Look, if things aren’t working right, stop right there.  You’ve put your finger on the problem, now fix it.  If you truly believe that necessary and proper laws cannot be passed in the manner the constitution prescribes, then repealing medical devices taxes is just rearranging deck chairs.  Hewitt hits back hard with this: 

HH: But what makes me uncomfortable is I’m just done. I’m done with the NRCC. I’m done raising a dime for any of you folks, and I’m finally going to throw in with the Campaign For Primary Accountability and hope that they run people against you, because honestly, I did not work this hard for 13 years to send Republicans to do secret deals with lame duck Ways And Means chairmen with Max Baucus. I worked hard to send Republicans to Congress to pass tax repeal, send it over, and let us put pressure on the Senate, because it is everything I hate about the Beltway.

This is my feeling as well.  I care about good policy, but I care more—and I think conservatives in general care more—about the rule of law and enacting policy through regular constitutional order. 

I don’t know if it is fair to accuse, so let me ask the question instead:  Is this sort of thing—the deviation from regular constitutional order to achieve a particular policy—more or less likely to occur among establishment Republicans than among Tea Party Republicans?  My feeling is that, because the Tea Party is partly a populist movement by definition, and because they spend such great effort paying homage to the Constitution, they are more likely to adhere to its prescribed procedures even when they make it less likely to promulgate policies they like. 

Am I wrong?  Can someone make the case for David Camp and Kevin Brady? 

23 thoughts on “Irregular Constitutional Order

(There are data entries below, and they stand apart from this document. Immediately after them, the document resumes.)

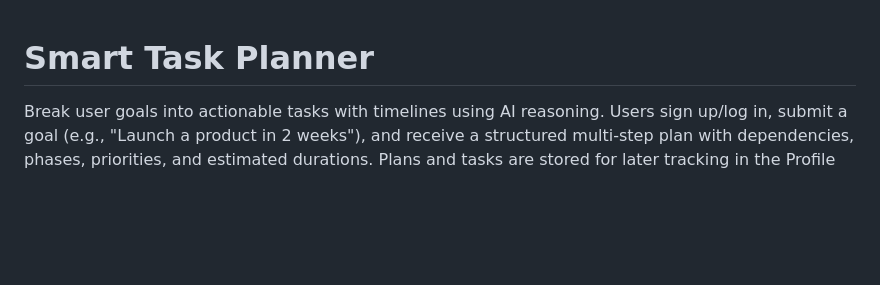
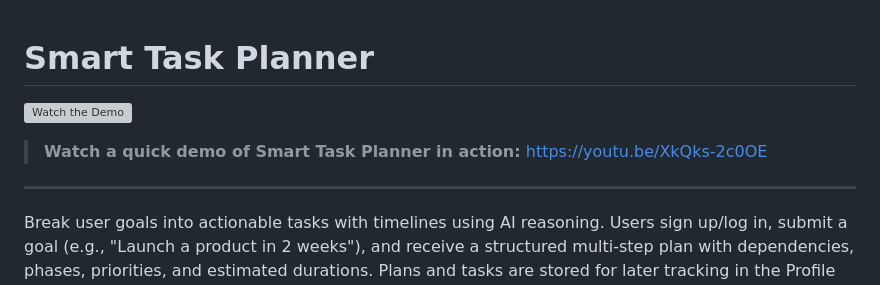
Before and after one commit to usmankhan616/Smart-Task-Planner, a Markdown page: README.md, the part around the change. GitHub-like rendering; blank space fills up the shorter version; grey boxes are pictures that could not be loaded.

```diff
--- a/README.md
+++ b/README.md
@@ -1,4 +1,11 @@
 # Smart Task Planner
+
+[![Watch the Demo](https://img.youtube.com/vi/XkQks-2c0OE/0.jpg)](https://youtu.be/XkQks-2c0OE)
+
+> **Watch a quick demo of Smart Task Planner in action:**
+> [https://youtu.be/XkQks-2c0OE](https://youtu.be/XkQks-2c0OE)
+
+---
 
 Break user goals into actionable tasks with timelines using AI reasoning. Users sign up/log in, submit a goal (e.g., "Launch a product in 2 weeks"), and receive a structured multi-step plan with dependencies, phases, priorities, and estimated durations. Plans and tasks are stored for later tracking in the Profile page.
 
```
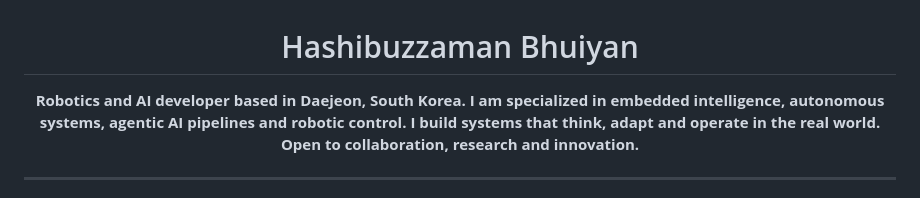
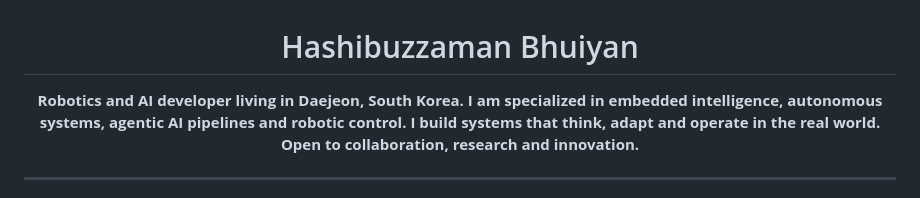
Before and after one commit to HASHIBUZZAMAN-BHUIYAN/HASHIBUZZAMAN-BHUIYAN, a Markdown page: README.md, the part around the change. Drawn GitHub-style.

Commit message:
Update description of location in README

```diff
--- a/README.md
+++ b/README.md
@@ -2,7 +2,7 @@
 
 # Hashibuzzaman Bhuiyan
 
-**Robotics and AI developer based in Daejeon, South Korea.**
+**Robotics and AI developer living in Daejeon, South Korea.**
 **I am specialized in embedded intelligence, autonomous systems, agentic AI pipelines and robotic control.**
 **I build systems that think, adapt and operate in the real world.**
 **Open to collaboration, research and innovation.**
```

  1. 1. If what’s going on is negotiations (“Do you have the votes to pass ‘X’? If not, what it were ‘Y’ instead?) I don’t see the problem. The conference on varying bills out of each body is as extraconstitutional as is “pre-conferencing”. If there is something formally incorrect going on with the procedure then that’s a bigger problem. But if that is what’s happening I don’t see it from the excerpts you quote.

    2. I don’t distinguish between Tea Party GOP’ers and mainstream GOP’ers on adherence to procedural formality. I see the Tea Party as pushing a substantive agenda and not as concerned with formality as adherence to its preferred policies. As far as procedure goes, they’re politicians, no more and no less, so my expectations for adherence to principle is the same as for any other kind of politician: righteous self-congratulation for sticking tto principle and procedure when they win and

      

    • From what I hear, it’s not an issue of votes in the House, and the Senate already approved it in a preliminary vote (I forget it’s technical name). I should ask because I don’t know: is “pre-conferencing” as common as conferencing?

      Your points are well taken, so let me back up and explain my concern from a different angle. It’s true that the Senate and House rules and “regular order” prescribe a great many more numerous and complex procedures than is spelled out in the bare-bones bicameralism and presentment clauses in the Constitution. Justifiably so. But some processes are more in keeping with republicanism (small “r”) (e.g., transparency, accountability, checks and balances, separation of powers, rule of law, etc.) than others. A conference after both chambers have had an opportunity to review a bill makes intuitive sense. A pre-conference, however, seems to muddle the Constitutional line between the two chambers and diminishes accountability and transparency.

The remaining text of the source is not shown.